(Working data Opens)
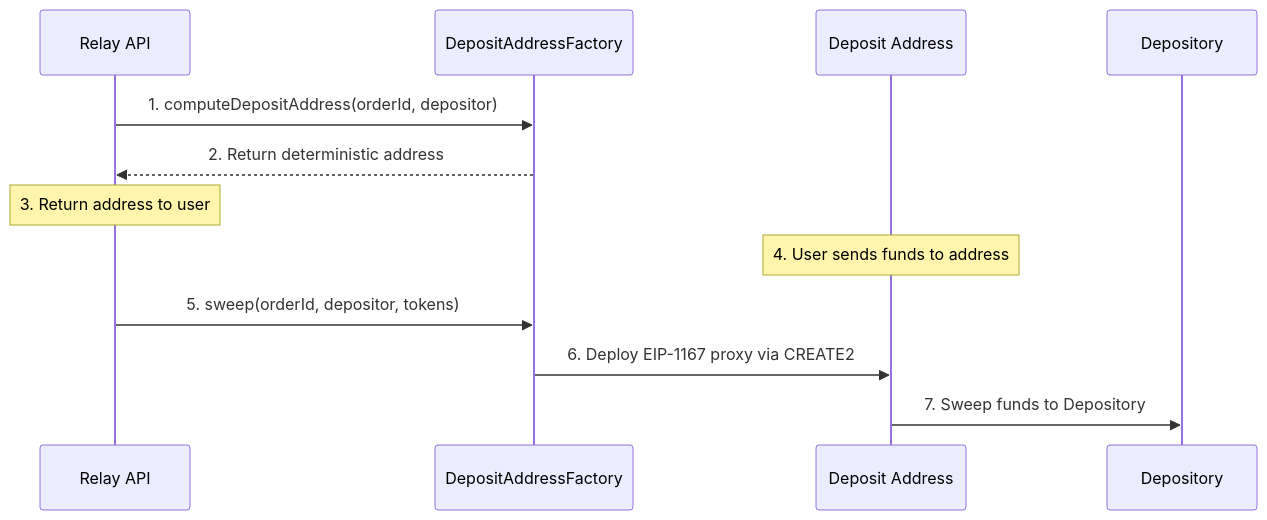
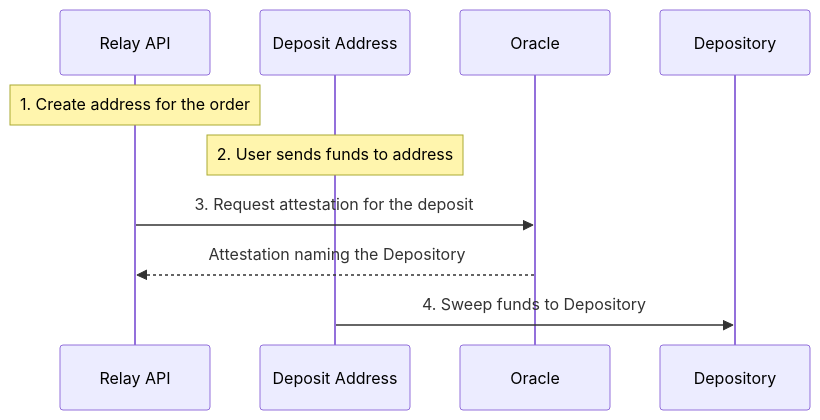
One commit to relayprotocol/relay-docs changed the diagram in references/protocol/components/deposit-addresses.mdx. Above: the diagram before and after it, drawn with Mermaid. The commit also changed other lines of this file and 2 other files, not shown here.

Commit message:
docs(deposit-addresses): update deposit address docs for current behavior (#545)

````diff
--- a/references/protocol/components/deposit-addresses.mdx
+++ b/references/protocol/components/deposit-addresses.mdx
@@ -21,15 +19,13 @@
 ```mermaid
 sequenceDiagram
     participant API as Relay API
-    participant F as DepositAddressFactory
     participant DA as Deposit Address
+    participant O as Oracle
     participant D as Depository
 
-    API->>F: 1. computeDepositAddress(orderId, depositor)
-    F-->>API: 2. Return deterministic address
-    Note over API: 3. Return address to user
-    Note over DA: 4. User sends funds to address
-    API->>F: 5. sweep(orderId, depositor, tokens)
-    F->>DA: 6. Deploy EIP-1167 proxy via CREATE2
-    DA->>D: 7. Sweep funds to Depository
+    Note over API: 1. Create address for the order
+    Note over DA: 2. User sends funds to address
+    API->>O: 3. Request attestation for the deposit
+    O-->>API: Attestation naming the Depository
+    DA->>D: 4. Sweep funds to Depository
 ```
````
(Working data Closes)
== Exercise objective ==
Could you write out, exactly as they stand, only the lines above that begin at the line with "O as Oracle" and stop after the line with "for the order"?

== Answer space ==
+    participant O as Oracle
     participant D as Depository
 
-    API->>F: 1. computeDepositAddress(orderId, depositor)
-    F-->>API: 2. Return deterministic address
-    Note over API: 3. Return address to user
-    Note over DA: 4. User sends funds to address
-    API->>F: 5. sweep(orderId, depositor, tokens)
-    F->>DA: 6. Deploy EIP-1167 proxy via CREATE2
-    DA->>D: 7. Sweep funds to Depository
+    Note over API: 1. Create address for the order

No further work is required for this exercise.